▶ **Work to complete**: Across all the records, filter for lines with the word "that" and copy them.

▶ **Stored data entries**:
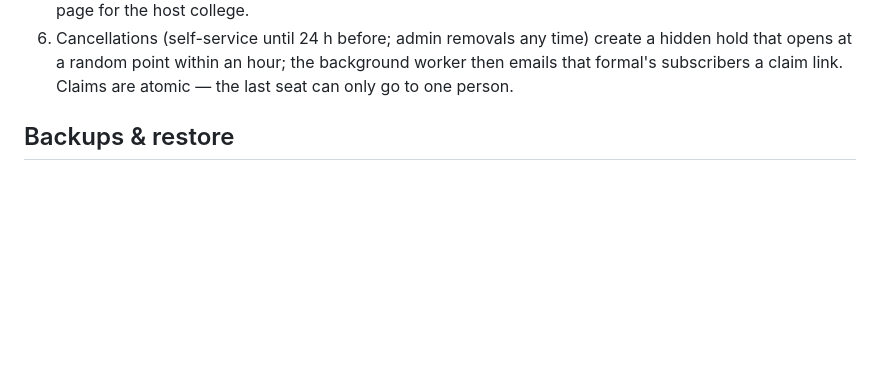
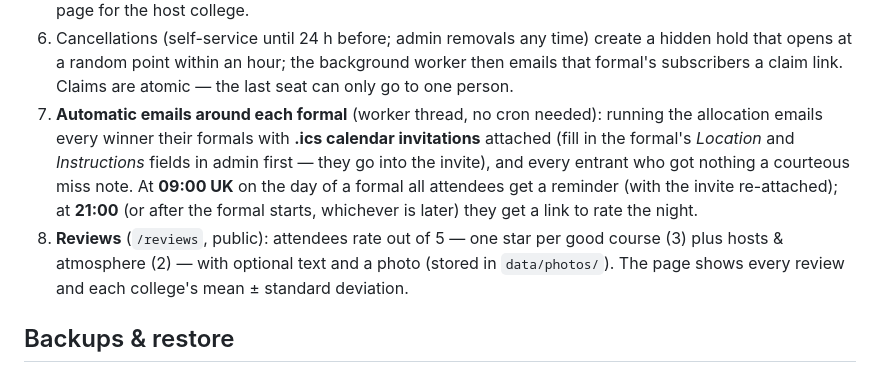
Before and after one commit to Patrick-Gibbs/pembroke-formal-swaps, a Markdown page: README.md, the part around the change. GitHub-like rendering; blank space fills up the shorter version.

Commit message:
README: document post-ballot emails, reminders, reviews

```diff
--- a/README.md
+++ b/README.md
@@ -127,6 +127,18 @@ formals on the same evening — the admin roster is the place to catch that.
    create a hidden hold that opens at a random point within an hour; the
    background worker then emails that formal's subscribers a claim link.
    Claims are atomic — the last seat can only go to one person.
+7. **Automatic emails around each formal** (worker thread, no cron needed):
+   running the allocation emails every winner their formals with **.ics
+   calendar invitations** attached (fill in the formal's *Location* and
+   *Instructions* fields in admin first — they go into the invite), and every
+   entrant who got nothing a courteous miss note. At **09:00 UK** on the day
+   of a formal all attendees get a reminder (with the invite re-attached);
+   at **21:00** (or after the formal starts, whichever is later) they get a
+   link to rate the night.
+8. **Reviews** (`/reviews`, public): attendees rate out of 5 — one star per
+   good course (3) plus hosts & atmosphere (2) — with optional text and a
+   photo (stored in `data/photos/`). The page shows every review and each
+   college's mean ± standard deviation.
 
 ## Backups & restore
 
```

▶ **Reply to the task**:
@@ -127,6 +127,18 @@ formals on the same evening — the admin roster is the place to catch that.
    create a hidden hold that opens at a random point within an hour; the
    background worker then emails that formal's subscribers a claim link.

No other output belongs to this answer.